§ GIVEN ENTRIES:

· · · · ·

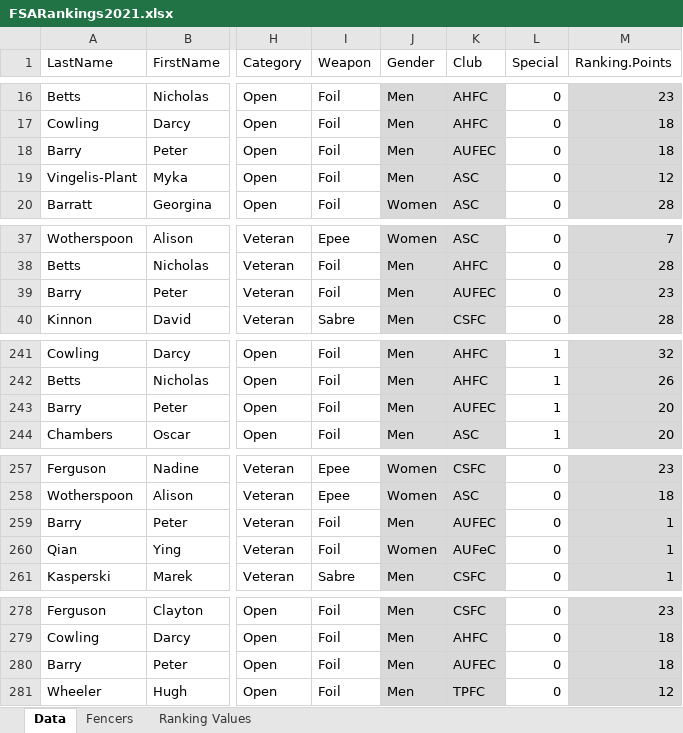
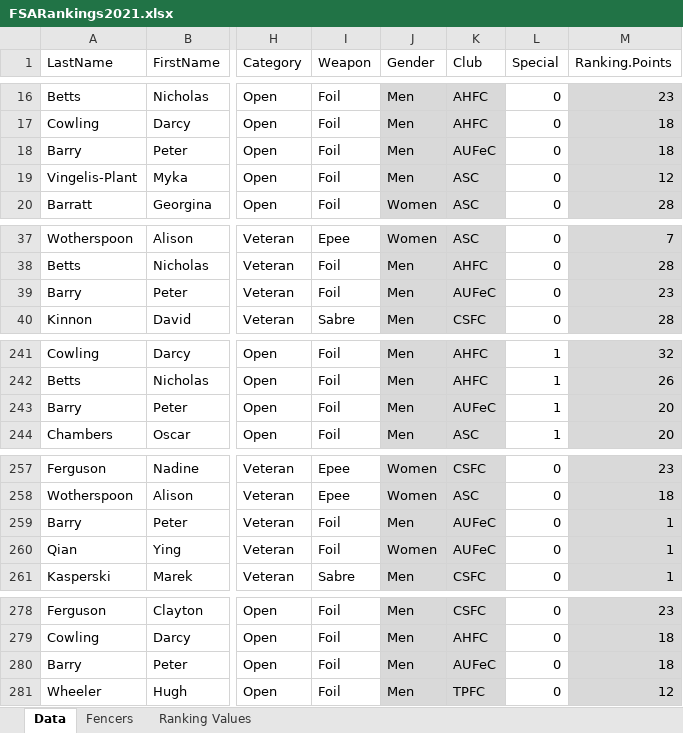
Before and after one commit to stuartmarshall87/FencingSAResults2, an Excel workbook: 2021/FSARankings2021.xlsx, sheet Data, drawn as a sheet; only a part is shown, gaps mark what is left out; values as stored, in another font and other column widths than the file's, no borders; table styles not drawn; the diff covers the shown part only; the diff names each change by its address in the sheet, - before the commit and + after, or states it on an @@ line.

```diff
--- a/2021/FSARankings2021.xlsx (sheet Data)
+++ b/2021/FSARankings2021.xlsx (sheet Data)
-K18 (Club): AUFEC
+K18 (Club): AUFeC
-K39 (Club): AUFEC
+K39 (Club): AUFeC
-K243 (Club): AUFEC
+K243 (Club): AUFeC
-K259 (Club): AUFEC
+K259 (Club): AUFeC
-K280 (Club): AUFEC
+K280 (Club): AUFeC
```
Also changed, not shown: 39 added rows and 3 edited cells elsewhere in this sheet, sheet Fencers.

· · · · ·

§ WORK ITEM:
Copy out all the data exactly. The images should not appear in the copy.

§ SOLUTION TO THIS EXERCISE:
Before and after one commit to stuartmarshall87/FencingSAResults2, an Excel workbook: 2021/FSARankings2021.xlsx, sheet Data, drawn as a sheet; only a part is shown, gaps mark what is left out; values as stored, in another font and other column widths than the file's, no borders; table styles not drawn; the diff covers the shown part only; the diff names each change by its address in the sheet, - before the commit and + after, or states it on an @@ line.

```diff
--- a/2021/FSARankings2021.xlsx (sheet Data)
+++ b/2021/FSARankings2021.xlsx (sheet Data)
-K18 (Club): AUFEC
+K18 (Club): AUFeC
-K39 (Club): AUFEC
+K39 (Club): AUFeC
-K243 (Club): AUFEC
+K243 (Club): AUFeC
-K259 (Club): AUFEC
+K259 (Club): AUFeC
-K280 (Club): AUFEC
+K280 (Club): AUFeC
```
Also changed, not shown: 39 added rows and 3 edited cells elsewhere in this sheet, sheet Fencers.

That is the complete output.